» **Requirement**
Your answer must be the records below, printed exactly.

[Data shown — start]

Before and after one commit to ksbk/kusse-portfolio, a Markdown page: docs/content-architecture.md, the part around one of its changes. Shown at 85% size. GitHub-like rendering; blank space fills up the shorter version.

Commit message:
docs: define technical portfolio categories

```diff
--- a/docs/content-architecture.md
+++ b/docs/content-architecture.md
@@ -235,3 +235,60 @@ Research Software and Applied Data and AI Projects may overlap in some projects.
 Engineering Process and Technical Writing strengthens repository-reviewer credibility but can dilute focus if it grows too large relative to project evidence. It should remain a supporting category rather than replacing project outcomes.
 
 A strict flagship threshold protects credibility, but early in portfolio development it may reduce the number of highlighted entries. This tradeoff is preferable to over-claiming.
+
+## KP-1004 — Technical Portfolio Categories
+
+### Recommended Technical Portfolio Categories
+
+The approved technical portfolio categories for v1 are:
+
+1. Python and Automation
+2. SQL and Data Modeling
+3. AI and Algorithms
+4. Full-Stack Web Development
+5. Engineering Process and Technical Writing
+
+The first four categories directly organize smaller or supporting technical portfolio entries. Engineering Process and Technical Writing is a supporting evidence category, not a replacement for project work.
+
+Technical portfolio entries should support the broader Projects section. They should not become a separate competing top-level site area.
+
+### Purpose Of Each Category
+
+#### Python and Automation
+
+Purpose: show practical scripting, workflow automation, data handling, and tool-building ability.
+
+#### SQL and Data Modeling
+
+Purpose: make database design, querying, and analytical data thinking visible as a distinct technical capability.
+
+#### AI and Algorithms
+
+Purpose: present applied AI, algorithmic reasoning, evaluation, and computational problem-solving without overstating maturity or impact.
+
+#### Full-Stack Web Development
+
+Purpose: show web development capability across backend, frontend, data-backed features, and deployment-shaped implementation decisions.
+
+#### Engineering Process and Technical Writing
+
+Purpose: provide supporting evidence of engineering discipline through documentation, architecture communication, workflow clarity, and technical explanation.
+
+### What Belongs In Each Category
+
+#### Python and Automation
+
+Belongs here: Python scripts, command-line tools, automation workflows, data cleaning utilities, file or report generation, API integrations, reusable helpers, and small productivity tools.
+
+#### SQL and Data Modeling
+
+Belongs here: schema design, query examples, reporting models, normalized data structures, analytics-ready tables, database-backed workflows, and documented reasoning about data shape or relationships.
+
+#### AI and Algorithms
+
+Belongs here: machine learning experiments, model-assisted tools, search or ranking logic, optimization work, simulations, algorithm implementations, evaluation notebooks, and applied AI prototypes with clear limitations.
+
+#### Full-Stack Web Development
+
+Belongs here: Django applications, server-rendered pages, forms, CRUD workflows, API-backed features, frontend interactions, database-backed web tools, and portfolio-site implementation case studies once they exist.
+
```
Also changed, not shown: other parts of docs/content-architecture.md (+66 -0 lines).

[Data shown — finish]

» **Output for this task**
Before and after one commit to ksbk/kusse-portfolio, a Markdown page: docs/content-architecture.md, the part around one of its changes. Shown at 85% size. GitHub-like rendering; blank space fills up the shorter version.

Commit message:
docs: define technical portfolio categories

```diff
--- a/docs/content-architecture.md
+++ b/docs/content-architecture.md
@@ -235,3 +235,60 @@ Research Software and Applied Data and AI Projects may overlap in some projects.
 Engineering Process and Technical Writing strengthens repository-reviewer credibility but can dilute focus if it grows too large relative to project evidence. It should remain a supporting category rather than replacing project outcomes.
 
 A strict flagship threshold protects credibility, but early in portfolio development it may reduce the number of highlighted entries. This tradeoff is preferable to over-claiming.
+
+## KP-1004 — Technical Portfolio Categories
+
+### Recommended Technical Portfolio Categories
+
+The approved technical portfolio categories for v1 are:
+
+1. Python and Automation
+2. SQL and Data Modeling
+3. AI and Algorithms
+4. Full-Stack Web Development
+5. Engineering Process and Technical Writing
+
+The first four categories directly organize smaller or supporting technical portfolio entries. Engineering Process and Technical Writing is a supporting evidence category, not a replacement for project work.
+
+Technical portfolio entries should support the broader Projects section. They should not become a separate competing top-level site area.
+
+### Purpose Of Each Category
+
+#### Python and Automation
+
+Purpose: show practical scripting, workflow automation, data handling, and tool-building ability.
+
+#### SQL and Data Modeling
+
+Purpose: make database design, querying, and analytical data thinking visible as a distinct technical capability.
+
+#### AI and Algorithms
+
+Purpose: present applied AI, algorithmic reasoning, evaluation, and computational problem-solving without overstating maturity or impact.
+
+#### Full-Stack Web Development
+
+Purpose: show web development capability across backend, frontend, data-backed features, and deployment-shaped implementation decisions.
+
+#### Engineering Process and Technical Writing
+
+Purpose: provide supporting evidence of engineering discipline through documentation, architecture communication, workflow clarity, and technical explanation.
+
+### What Belongs In Each Category
+
+#### Python and Automation
+
+Belongs here: Python scripts, command-line tools, automation workflows, data cleaning utilities, file or report generation, API integrations, reusable helpers, and small productivity tools.
+
+#### SQL and Data Modeling
+
+Belongs here: schema design, query examples, reporting models, normalized data structures, analytics-ready tables, database-backed workflows, and documented reasoning about data shape or relationships.
+
+#### AI and Algorithms
+
+Belongs here: machine learning experiments, model-assisted tools, search or ranking logic, optimization work, simulations, algorithm implementations, evaluation notebooks, and applied AI prototypes with clear limitations.
+
+#### Full-Stack Web Development
+
+Belongs here: Django applications, server-rendered pages, forms, CRUD workflows, API-backed features, frontend interactions, database-backed web tools, and portfolio-site implementation case studies once they exist.
+
```
Also changed, not shown: other parts of docs/content-architecture.md (+66 -0 lines).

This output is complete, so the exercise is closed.